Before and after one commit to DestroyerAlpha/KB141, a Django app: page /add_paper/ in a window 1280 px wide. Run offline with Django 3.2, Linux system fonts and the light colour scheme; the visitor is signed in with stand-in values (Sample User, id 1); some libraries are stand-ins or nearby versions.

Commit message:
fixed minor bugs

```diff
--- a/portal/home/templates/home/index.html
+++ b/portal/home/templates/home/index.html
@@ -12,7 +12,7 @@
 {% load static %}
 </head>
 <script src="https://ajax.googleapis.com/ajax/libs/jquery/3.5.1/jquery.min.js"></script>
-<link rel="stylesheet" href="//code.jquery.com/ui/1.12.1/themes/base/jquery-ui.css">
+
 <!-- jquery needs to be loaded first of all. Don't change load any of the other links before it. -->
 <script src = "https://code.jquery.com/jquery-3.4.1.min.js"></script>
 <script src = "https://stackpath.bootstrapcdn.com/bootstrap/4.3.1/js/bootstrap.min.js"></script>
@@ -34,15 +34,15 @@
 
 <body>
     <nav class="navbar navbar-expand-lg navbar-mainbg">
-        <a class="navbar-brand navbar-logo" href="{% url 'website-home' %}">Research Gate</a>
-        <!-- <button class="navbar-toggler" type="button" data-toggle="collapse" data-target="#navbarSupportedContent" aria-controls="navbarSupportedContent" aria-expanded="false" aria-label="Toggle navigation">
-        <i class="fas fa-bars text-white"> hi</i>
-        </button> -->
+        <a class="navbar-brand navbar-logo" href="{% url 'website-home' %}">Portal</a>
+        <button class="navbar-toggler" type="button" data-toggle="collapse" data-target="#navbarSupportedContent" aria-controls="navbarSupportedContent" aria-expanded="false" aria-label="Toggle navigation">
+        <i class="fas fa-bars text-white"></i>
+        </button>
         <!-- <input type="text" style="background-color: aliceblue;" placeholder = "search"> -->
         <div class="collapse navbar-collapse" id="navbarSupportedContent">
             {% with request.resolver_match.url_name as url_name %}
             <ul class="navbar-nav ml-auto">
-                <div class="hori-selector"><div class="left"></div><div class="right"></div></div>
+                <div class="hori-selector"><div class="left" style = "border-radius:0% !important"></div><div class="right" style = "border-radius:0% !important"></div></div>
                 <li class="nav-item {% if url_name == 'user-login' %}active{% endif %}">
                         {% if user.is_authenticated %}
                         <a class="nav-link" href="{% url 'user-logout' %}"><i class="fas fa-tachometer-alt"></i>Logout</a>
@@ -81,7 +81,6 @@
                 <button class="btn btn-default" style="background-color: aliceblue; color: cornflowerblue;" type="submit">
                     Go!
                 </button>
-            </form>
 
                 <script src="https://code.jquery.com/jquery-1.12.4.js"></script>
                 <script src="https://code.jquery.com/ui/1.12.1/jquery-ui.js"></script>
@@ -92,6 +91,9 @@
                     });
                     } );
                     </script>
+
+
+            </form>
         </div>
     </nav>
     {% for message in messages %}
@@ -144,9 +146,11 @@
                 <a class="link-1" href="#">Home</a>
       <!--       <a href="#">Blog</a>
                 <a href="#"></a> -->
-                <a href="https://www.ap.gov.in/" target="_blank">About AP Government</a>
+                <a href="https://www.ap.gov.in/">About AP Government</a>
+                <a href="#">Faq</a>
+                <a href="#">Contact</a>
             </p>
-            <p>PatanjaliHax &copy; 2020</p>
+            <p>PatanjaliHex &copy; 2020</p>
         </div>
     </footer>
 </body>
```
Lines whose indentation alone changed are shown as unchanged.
-=-=-
The lines above that hold the word "brand" need counting; write the count and nothing more.

Problem solution >>
2